By Chris Conway*

The Panama papers leak has put the issue of tax avoidance very much in the public spotlight.

Revelations from the leaked Mossack Fonseca legal documents that individuals such as Prime Minister David Cameron had money sheltered offshore has led many to call for tough action on tax avoidance.

Avoidance or evasion?
The issue has blurred the lines between tax avoidance, which is legal, and tax evasion, which is illegal.

It has created a middle ground where any actions seen as aggressive tax avoidance are likely to be scrutinised by HMRC.

UK politicians have responded by publishing their own tax returns, with Opposition Leader Jeremy Corbyn revealed to have been fined £100 for submitting his a day late.

Mr Cameron’s return drew criticism after his mother gifted him £200,000, despite being a form of legitimate inheritance tax planning.

The government has now said it is planning on introducing rules that would hold companies criminally responsible if their staff facilitate tax evasion.

This could put accountants in particular at risk and throw the spotlight on the way they structure their client’s tax affairs.

Accountants are already responsible under money laundering regulations to ensure individual and company funds are obtained legally.

But it is also important to remember there are perfectly legal ways an accountant can help keep tax bills down without the threat of breaking the law. This is known as tax planning and we reveal six legal ways to keep money away from the taxman below.

Sole trader vs incorporation
The way a business is structured has important tax implications.

Acting as a sole trader means an individual has to pay income tax while a company structure would be liable for corporation tax.

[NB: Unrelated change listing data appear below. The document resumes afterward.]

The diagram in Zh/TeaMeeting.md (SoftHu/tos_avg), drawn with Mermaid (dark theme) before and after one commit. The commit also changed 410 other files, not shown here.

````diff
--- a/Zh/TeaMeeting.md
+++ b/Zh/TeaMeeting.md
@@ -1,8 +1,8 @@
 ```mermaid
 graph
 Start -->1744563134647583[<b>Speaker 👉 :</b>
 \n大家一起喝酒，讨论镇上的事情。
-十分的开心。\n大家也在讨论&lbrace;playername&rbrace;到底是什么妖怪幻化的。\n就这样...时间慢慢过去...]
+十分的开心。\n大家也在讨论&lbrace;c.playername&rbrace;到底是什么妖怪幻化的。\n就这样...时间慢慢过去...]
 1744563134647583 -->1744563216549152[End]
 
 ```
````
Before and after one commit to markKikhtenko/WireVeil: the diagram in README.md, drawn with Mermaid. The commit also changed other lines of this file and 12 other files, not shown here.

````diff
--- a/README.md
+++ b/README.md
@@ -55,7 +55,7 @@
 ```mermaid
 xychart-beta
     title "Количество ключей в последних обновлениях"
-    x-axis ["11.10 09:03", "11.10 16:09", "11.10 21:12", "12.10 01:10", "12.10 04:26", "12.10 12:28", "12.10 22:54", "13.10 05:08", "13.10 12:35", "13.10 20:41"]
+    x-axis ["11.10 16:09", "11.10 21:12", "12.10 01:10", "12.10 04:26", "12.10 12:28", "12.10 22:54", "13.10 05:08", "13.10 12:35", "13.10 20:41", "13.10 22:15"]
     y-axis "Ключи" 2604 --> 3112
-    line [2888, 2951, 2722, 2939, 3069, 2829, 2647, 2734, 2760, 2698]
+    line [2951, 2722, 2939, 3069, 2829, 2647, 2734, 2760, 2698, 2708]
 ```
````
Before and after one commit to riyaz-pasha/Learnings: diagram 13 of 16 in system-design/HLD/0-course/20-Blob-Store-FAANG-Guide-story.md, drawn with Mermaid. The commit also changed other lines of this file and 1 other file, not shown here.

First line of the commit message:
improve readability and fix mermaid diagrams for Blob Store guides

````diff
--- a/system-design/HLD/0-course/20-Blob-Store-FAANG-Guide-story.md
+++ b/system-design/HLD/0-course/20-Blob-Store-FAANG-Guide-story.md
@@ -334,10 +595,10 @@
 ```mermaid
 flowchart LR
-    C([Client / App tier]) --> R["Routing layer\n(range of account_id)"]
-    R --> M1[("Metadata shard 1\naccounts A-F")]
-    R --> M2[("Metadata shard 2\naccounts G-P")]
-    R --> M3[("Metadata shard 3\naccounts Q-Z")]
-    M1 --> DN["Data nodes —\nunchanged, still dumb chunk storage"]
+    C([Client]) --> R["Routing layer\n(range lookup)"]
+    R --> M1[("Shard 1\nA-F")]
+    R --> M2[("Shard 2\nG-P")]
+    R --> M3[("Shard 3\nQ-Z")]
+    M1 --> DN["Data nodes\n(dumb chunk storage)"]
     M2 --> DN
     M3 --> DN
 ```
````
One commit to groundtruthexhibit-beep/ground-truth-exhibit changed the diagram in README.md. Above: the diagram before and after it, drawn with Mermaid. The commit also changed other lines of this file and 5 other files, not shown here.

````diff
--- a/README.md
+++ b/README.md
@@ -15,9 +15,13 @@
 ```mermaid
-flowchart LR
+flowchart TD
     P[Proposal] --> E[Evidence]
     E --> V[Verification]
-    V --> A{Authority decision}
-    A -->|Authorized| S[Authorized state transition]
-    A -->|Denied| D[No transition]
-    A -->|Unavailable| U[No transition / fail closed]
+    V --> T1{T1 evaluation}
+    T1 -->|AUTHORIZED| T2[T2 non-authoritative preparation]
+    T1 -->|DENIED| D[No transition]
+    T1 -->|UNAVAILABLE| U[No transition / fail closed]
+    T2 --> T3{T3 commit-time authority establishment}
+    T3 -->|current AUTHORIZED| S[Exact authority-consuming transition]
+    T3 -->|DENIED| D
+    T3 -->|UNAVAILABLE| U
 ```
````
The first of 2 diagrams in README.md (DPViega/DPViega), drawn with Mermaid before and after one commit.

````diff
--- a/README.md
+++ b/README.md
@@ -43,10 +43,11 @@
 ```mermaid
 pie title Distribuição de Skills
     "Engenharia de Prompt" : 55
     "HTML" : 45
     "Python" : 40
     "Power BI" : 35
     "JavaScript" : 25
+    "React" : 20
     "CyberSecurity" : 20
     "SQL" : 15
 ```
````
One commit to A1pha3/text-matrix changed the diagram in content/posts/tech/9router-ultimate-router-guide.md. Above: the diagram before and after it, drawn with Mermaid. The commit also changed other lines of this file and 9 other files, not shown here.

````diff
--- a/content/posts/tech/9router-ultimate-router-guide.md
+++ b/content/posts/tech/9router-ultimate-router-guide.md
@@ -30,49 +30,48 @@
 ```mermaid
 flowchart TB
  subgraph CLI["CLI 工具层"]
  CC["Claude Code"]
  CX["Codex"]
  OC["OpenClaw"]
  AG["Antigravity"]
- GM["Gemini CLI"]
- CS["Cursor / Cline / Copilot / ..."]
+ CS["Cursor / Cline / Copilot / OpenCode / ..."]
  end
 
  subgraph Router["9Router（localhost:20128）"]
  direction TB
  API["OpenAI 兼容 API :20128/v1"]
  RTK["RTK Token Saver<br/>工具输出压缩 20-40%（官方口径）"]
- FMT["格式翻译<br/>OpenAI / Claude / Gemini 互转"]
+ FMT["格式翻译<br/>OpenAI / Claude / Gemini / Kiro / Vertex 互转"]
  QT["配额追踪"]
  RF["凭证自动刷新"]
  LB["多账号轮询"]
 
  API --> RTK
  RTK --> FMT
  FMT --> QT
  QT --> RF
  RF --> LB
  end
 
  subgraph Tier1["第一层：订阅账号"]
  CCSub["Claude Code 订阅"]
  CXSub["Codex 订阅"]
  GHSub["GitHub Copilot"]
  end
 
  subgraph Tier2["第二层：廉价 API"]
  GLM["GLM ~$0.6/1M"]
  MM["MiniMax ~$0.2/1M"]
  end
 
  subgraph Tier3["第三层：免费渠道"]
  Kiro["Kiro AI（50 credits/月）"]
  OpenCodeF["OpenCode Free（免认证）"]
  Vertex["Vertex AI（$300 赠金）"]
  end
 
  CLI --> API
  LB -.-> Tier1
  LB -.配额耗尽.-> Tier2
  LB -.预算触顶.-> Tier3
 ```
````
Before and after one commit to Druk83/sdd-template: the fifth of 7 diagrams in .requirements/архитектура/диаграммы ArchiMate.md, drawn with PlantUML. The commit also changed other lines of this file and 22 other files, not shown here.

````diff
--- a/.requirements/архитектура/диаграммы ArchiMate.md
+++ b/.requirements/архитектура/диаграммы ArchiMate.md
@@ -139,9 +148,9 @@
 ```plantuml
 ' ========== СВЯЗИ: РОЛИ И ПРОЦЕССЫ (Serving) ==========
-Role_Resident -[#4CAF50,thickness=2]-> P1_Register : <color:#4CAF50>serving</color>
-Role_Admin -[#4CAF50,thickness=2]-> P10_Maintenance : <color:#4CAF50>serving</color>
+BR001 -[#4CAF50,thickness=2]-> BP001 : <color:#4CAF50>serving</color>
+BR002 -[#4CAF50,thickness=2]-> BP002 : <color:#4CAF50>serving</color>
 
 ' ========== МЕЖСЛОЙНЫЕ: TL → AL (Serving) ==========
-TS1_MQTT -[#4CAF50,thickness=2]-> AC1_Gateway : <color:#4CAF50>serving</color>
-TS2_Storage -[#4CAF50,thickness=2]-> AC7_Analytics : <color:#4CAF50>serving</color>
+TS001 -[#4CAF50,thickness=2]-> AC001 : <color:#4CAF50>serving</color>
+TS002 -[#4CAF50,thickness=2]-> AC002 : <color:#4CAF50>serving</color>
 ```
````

Corporation tax is currently 20 per cent and dropping to 17 per cent by 2020, while income tax is set at 20 per cent for the basic rate and 40 per cent for higher rate taxpayers.

Therefore, if someone is on the higher rate tax band it is perfectly legal to consider setting up a company so they would pay a lower tax rate.

Income tax and dividends
Business owners want to maximise profits and reduce their tax bill as much as possible.

Having a wife or husband as a shareholder or director can help with tax planning as they can distribute the income depending on personal allowances.

The introduction of the new £5,000 dividend allowance in this tax year also makes it worth having a spouse on the books.

Everyone now has a £5,000 dividend allowance before tax starting at 7.5 per cent.

A business owner could reduce their own income tax liability by using both theirs and a spouse’s dividend allowances each year to spread their income.

Capital gains tax
Keeping it in the family can also have a capital gains benefit.

You can currently earn £11,100 from assets before having to pay capital gains tax.

Anything above that will be charged at 10 or 20 per cent depending on whether you are a basic or higher rate taxpayer.

However, with some careful tax planning you could reduce or even legally avoid a CGT bill by transferring assets to your partner.

Technically if you are married you could have a combined CGT allowance of £22,200 before needing to pay anything.

Transferring or gifting assets between a husband and wife is tax-free. So you could make use of whoever has the lowest tax rate or if one of the partner’s is yet to use their full allowance.

Entrepreneurs’ relief
Business owners can get a reduced capital gains tax rate of 10 per cent when selling all or part of a company if they own more than 5 per cent.

It is available for up to £10million in lifetime gains.

The relief has also now been extended where disposals are made to family members.

If company directors find they are using up their personal and dividend allowance, one handy way of reducing their tax bill is by making pension contributions.

They can use retained profits in a company and contribute directly into a pension, which reduces their corporation tax charge as there is less money left in the business.

The director wouldn’t be able to access the pension funds until age-55 but they will get tax relief meaning you effectively make contributions from pre-tax income.

So if a basic-rate taxpayer pays in £80, the government will top-up that contribution to £100 due to the 20 per cent relief while the higher rate taxpayer would only need to contribute £60 to get to £100.

There are limits on how much can be put into a pension each year. The current annual allowance is £40,000 a year and there is a lifetime allowance of £1million

From coffee meetings to business travel, there are several items of company expenditure you can claim for that will reduce your tax bill.

Business owners also have an annual investment allowance of £200,000 for items such as computers and printers.

You can offset any of this spending against your tax bill. So if your profits were £100,000 one year but you spent £20,000 on equipment, you would only pay tax on £80,000.

You have to be careful what you claim for. For example, a driver claiming for mileage is a legitimate expense but if you chose to buy a car through the company and it was also used personally then it would become a taxable benefit.

If you do still chose to have a company car for personal use then the tax you owe will be based on the car’s value and its CO2 emissions. This makes it worth considering low emission vehicles or electric cars as they will have the lowest charge at 7 per cent for petrol and 10 per cent for diesel. The higher-polluting cars have charges of 37 per cent.

*Chris Conway is managing director of Accounts and Legal